Warm and rather breezy conditions today will be followed by another warm, windy day for Wednesday; in fact look for the winds to be stronger and temperatures to be even warmer. As of late this afternoon, most locations have made it into the lower 80s after starting the day in the 50s. So far, the max;min for Tulsa has been 82/53 and you can go here to see how those numbers compare to the normal and extreme values for this time of year.
As we go through the night tonight, we will have fair skies but our southerly winds are not expected to go calm which should reduce the potential for the widespread, dense fog that occurred this morning. Also, with dew point temperatures holding in the lower 60s our morning lows should bottom out in the low-mid 60s. As the day wears on, those southerly winds will become gusty at 15-25 mph or more and with plenty of sunshine look for afternoon highs to reach the low to possibly the mid 80s for the more urban environment.
After Wednesday, a much more active pattern will return starting with a cool front that will be pushing across the state during the day Thursday. Southerly winds ahead of the boundary should keep us in the 60s to start the day Thursday and since the front will be rather slow to move southward it will not likely reach the more southern counties till Thursday night where it is expected to stall out. There will be quite a temperature contrast with the more northern counties likely holding in the 60s through the day due to N/NE winds and cloudy skies while the more southern counties should make it well into the 70s before the front arrives. There will also be a good chance of showers and storms associated with the front, some may be marginally severe with a wind/hail threat.

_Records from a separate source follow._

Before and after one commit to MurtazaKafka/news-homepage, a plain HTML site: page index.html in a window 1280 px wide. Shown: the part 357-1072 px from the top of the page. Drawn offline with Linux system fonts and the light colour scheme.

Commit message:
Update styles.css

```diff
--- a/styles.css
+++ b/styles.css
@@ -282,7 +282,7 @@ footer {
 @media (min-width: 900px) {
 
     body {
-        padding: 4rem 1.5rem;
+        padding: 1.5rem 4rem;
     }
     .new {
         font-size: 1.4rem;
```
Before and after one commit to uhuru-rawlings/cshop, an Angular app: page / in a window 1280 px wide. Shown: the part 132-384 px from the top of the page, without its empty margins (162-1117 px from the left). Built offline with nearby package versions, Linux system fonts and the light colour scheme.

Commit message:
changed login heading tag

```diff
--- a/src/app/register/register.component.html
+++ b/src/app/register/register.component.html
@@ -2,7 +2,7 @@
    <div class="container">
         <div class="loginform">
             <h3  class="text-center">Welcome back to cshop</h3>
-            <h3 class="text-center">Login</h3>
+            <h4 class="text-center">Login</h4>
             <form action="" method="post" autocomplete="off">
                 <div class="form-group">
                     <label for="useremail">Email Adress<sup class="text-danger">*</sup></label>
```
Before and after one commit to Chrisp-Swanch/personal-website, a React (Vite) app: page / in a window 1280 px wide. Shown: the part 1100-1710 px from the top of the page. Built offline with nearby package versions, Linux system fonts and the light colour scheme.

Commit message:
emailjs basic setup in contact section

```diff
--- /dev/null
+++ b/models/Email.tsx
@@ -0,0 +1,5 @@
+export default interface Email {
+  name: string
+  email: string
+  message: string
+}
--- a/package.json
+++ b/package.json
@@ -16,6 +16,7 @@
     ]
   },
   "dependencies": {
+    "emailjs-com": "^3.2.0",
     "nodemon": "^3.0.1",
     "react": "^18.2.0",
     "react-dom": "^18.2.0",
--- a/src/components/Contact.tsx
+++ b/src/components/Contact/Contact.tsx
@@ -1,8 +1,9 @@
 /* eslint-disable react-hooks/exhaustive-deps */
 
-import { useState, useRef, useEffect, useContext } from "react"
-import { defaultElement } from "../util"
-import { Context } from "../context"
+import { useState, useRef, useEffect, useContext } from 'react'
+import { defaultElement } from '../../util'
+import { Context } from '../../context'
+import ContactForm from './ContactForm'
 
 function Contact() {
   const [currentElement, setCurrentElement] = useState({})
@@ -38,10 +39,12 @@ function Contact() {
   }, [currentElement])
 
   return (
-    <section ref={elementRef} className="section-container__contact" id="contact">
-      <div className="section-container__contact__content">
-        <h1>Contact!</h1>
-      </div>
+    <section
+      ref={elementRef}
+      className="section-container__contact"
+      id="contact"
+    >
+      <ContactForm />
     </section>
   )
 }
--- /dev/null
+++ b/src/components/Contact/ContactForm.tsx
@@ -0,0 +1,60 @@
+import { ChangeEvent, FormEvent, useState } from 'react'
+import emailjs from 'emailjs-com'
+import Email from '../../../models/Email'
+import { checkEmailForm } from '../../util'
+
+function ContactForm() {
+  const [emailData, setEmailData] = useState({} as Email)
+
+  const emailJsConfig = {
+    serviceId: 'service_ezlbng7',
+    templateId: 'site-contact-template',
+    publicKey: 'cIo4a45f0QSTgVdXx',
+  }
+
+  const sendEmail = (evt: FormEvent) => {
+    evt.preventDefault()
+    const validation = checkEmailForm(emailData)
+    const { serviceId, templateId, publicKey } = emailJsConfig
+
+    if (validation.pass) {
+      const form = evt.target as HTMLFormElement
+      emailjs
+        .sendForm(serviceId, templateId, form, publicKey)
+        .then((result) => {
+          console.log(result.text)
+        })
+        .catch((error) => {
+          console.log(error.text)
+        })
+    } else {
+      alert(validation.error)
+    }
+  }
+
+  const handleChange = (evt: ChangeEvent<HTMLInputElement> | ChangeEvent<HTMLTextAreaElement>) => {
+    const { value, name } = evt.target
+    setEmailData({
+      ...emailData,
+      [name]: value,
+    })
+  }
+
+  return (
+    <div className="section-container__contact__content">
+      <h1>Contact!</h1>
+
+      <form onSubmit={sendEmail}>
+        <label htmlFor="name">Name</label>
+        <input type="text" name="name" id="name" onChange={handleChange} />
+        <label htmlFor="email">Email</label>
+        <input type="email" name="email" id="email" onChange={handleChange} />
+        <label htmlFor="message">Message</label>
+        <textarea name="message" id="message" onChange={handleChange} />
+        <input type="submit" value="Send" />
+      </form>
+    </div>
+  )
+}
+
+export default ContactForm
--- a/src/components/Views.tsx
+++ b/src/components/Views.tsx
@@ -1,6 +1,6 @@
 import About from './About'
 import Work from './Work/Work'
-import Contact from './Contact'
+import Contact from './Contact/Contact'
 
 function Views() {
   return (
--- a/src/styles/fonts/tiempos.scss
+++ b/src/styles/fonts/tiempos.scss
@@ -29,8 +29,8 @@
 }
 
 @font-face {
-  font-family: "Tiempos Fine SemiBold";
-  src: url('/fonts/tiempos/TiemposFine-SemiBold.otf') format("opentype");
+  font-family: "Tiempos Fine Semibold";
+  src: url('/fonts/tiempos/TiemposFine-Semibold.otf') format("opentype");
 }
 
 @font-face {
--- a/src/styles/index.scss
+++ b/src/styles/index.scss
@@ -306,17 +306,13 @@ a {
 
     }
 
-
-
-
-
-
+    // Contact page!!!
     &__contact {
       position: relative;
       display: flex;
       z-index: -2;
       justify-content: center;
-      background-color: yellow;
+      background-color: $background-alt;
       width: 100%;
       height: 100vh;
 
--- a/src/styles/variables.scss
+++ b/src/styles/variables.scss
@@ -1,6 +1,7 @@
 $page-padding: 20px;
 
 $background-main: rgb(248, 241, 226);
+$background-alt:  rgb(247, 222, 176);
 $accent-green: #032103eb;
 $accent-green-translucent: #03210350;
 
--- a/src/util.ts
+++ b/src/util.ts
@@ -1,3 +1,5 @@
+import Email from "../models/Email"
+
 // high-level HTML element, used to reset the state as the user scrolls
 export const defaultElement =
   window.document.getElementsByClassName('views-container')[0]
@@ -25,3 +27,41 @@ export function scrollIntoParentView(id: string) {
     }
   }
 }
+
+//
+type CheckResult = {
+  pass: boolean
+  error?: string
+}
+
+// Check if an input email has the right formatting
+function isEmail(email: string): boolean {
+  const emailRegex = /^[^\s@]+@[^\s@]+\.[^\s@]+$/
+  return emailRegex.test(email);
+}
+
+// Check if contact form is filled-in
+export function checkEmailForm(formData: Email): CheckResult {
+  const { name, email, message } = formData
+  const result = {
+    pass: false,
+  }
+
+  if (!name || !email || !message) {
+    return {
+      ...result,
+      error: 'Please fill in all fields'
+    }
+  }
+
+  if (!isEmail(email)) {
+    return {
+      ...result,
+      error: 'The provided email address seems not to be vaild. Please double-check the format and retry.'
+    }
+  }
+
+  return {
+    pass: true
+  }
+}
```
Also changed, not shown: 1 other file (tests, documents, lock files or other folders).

Friday looks to be the more interesting day and the position of the stalled frontal boundary will be a major player as some of the model solutions bring it back north as a warm front to near or even north of the hwy 412 area during the day. Although that is certainly a possibility, it appears that the abundant rainfall and rain cooled air produced along and north of the boundary should keep it from making much northward progress so am inclined to keep the warmer sector much further south. Obviously, the position of the boundary will be a major player in temperatures during the day with locations north of the boundary holding in the 60s or even some 50s and locations south of the boundary in the 70s to near 80. That will also be a factor in any severe potential although showers and storms will be widespread no matter the location.
Notice the 5 day QPF which has come in even wetter over the last 24 hours so there will also be the potential for some flooding to occur.
Another complicating factor is the fact that the storm system of interest is currently well out in the Pacific as you can see from the upper level wind map as of mid day today. This is of the 500 mb level or approximately 18,000' above sea level and the colors represent the strongest winds at that level, i.e. the jet stream location.
This next map is the projected position of the storm system by Friday night and the data runs of recent days have been pretty consistent in the location and strength of this system. However, keep in mind that it is currently well out in the Pacific and therefore has not been directly sampled by our land based observational network, so there may be some significant changes in the forecast over the next few days. Even so, all indications to this point certainly suggest it has the potential to bring some very heavy rainfall and possibly some severe weather as well.
Given the slow, but steady progression of this storm system, we should be on the backside for this weekend with brisk northerly winds and much cooler conditions as you can see on the forecast page. Lingering showers and some thunder for the Saturday morning time frame will be moving on eastward, but the clouds look to hang around till late in the day or that night. Together with the brisk northerly winds, that means temperatures holding in the 50s for most of the day and if we get some cloud breaks during the afternoon, then we may make it into the lower 60s. Certainly much cooler than recent days. After a cool start Sunday morning, sunny skies through the day should initiate a warming trend and with a return to southerly winds, early next week should be much warmer.
After the warm up early next week, the 8-14 day outlook is now suggesting we could be trending somewhat cooler once again for later next week and it continues to suggest the potential for above normal rainfall.
So, stay tuned and check back for updates.